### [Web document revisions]
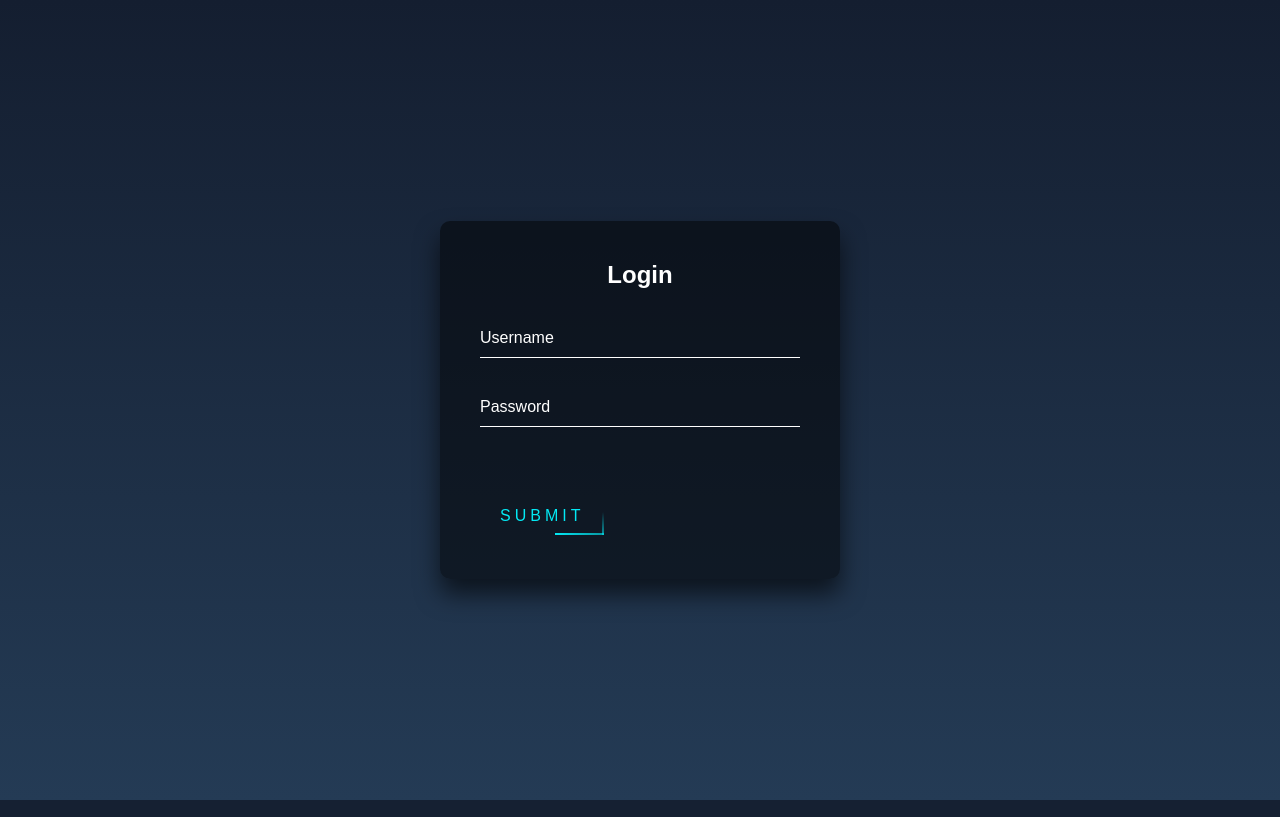
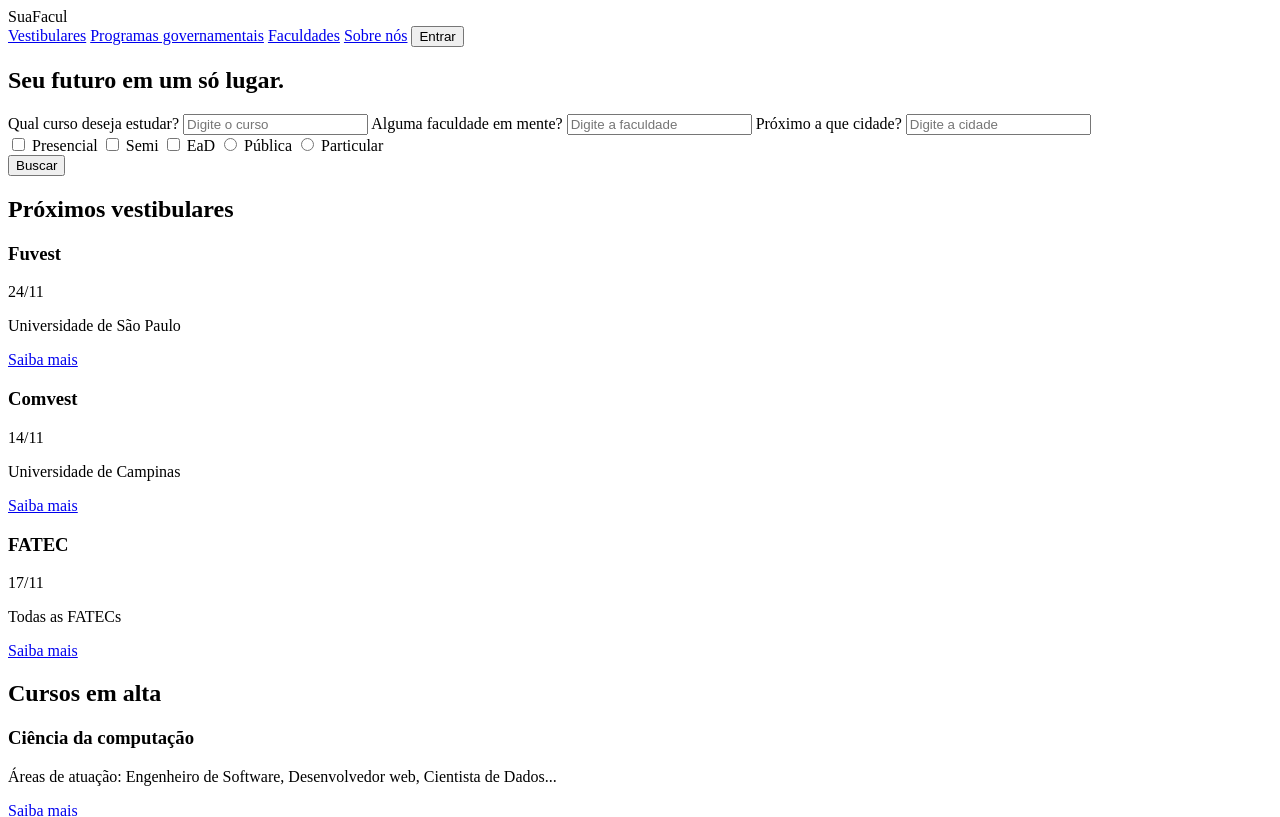
Before and after one commit to D4nntas/SuaFacul, a PHP site: page / in a window 1280 px wide. Shown: the top 817 px of the page. Run offline with PHP 8.4, Linux system fonts and the light colour scheme.

Commit message:
Add files via upload

```diff
--- a/suaFacul/index.php
+++ b/suaFacul/index.php
@@ -1,32 +1,81 @@
 <!DOCTYPE html>
-<html lang="en">
+<html lang="pt-br">
 <head>
     <meta charset="UTF-8">
-    <meta http-equiv="X-UA-Compatible" content="IE=edge">
     <meta name="viewport" content="width=device-width, initial-scale=1.0">
-    <link rel="stylesheet" href="css\estilo.css">
-    <title>Document</title>
+    <title>SuaFacul</title>
+    <link rel="stylesheet" href="style.css">
 </head>
 <body>
-<div class="login-box">
-  <h2>Login</h2>
-  <form>
-    <div class="user-box">
-      <input type="text" name="" required="">
-      <label>Username</label>
-    </div>
-    <div class="user-box">
-      <input type="password" name="" required="">
-      <label>Password</label>
-    </div>
-    <a href="inicial.php">
-      <span></span>
-      <span></span>
-      <span></span>
-      <span></span>
-      Submit
-    </a>
-  </form>
-</div>
+    <header>
+        <div class="navbar">
+            <div class="logo">SuaFacul</div>
+            <nav>
+                <a href="#">Vestibulares</a>
+                <a href="#">Programas governamentais</a>
+                <a href="#">Faculdades</a>
+                <a href="#">Sobre nós</a>
+                <button class="btn-entrar">Entrar</button>
+            </nav>
+        </div>
+    </header>
+    <main>
+        <section class="hero">
+            <h1>Seu futuro em um só lugar.</h1>
+            <div class="container">
+                <label for="curso"> Qual curso deseja estudar?</label>
+                <input type="text" placeholder="Digite o curso">
+                <label for="faculdade"> Alguma faculdade em mente?</label>
+                <input type="text" placeholder="Digite a faculdade">
+                <label for="cidade">Próximo a que cidade?</label>
+                <input type="text" placeholder="Digite a cidade">
+                <div class="filtros">
+                    <label><input type="checkbox"> Presencial</label>
+                    <label><input type="checkbox"> Semi</label>
+                    <label><input type="checkbox"> EaD</label>
+                    <label><input type="radio" name="type"> Pública</label>
+                    <label><input type="radio" name="type"> Particular</label>
+                </div>
+                <button class="btn-buscar">Buscar</button>
+            </div>
+        </section>
+        <section class="vestibulares">
+            <h2>Próximos vestibulares</h2>
+            <div class="vestibulares-lista">
+                <div class="vestibular">
+                    <h3>Fuvest</h3>
+                    <p>24/11</p>
+                    <p>Universidade de São Paulo</p>
+                    <a href="#">Saiba mais</a>
+                </div>
+                <div class="vestibular">
+                    <h3>Comvest</h3>
+                    <p>14/11</p>
+                    <p>Universidade de Campinas</p>
+                    <a href="#">Saiba mais</a>
+                </div>
+                <div class="vestibular">
+                    <h3>FATEC</h3>
+                    <p>17/11</p>
+                    <p>Todas as FATECs</p>
+                    <a href="#">Saiba mais</a>
+                </div>
+            </div>
+        </section>
+        <section class="featured-courses">
+            <h2>Cursos em alta</h2>
+            <div class="course">
+                <h3>Ciência da computação</h3>
+                <p>Áreas de atuação: Engenheiro de Software, Desenvolvedor web, Cientista de Dados...</p>
+                <a href="#">Saiba mais</a>
+            </div>
+            <div class="course-image">
+                <img src="path-to-image.jpg" alt="Imagem de Ciência da computação">
+            </div>
+        </section>
+        <section class="discover-more">
+            <button class="btn-discover">Descobrir mais cursos</button>
+        </section>
+    </main>
 </body>
 </html>
```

### [TASK REQUIREMENTS]
If a line in the entries above contains the word "button", copy it.

### [SOLUTION FOR THIS TASK]
+                <button class="btn-entrar">Entrar</button>
+                <button class="btn-buscar">Buscar</button>
+            <button class="btn-discover">Descobrir mais cursos</button>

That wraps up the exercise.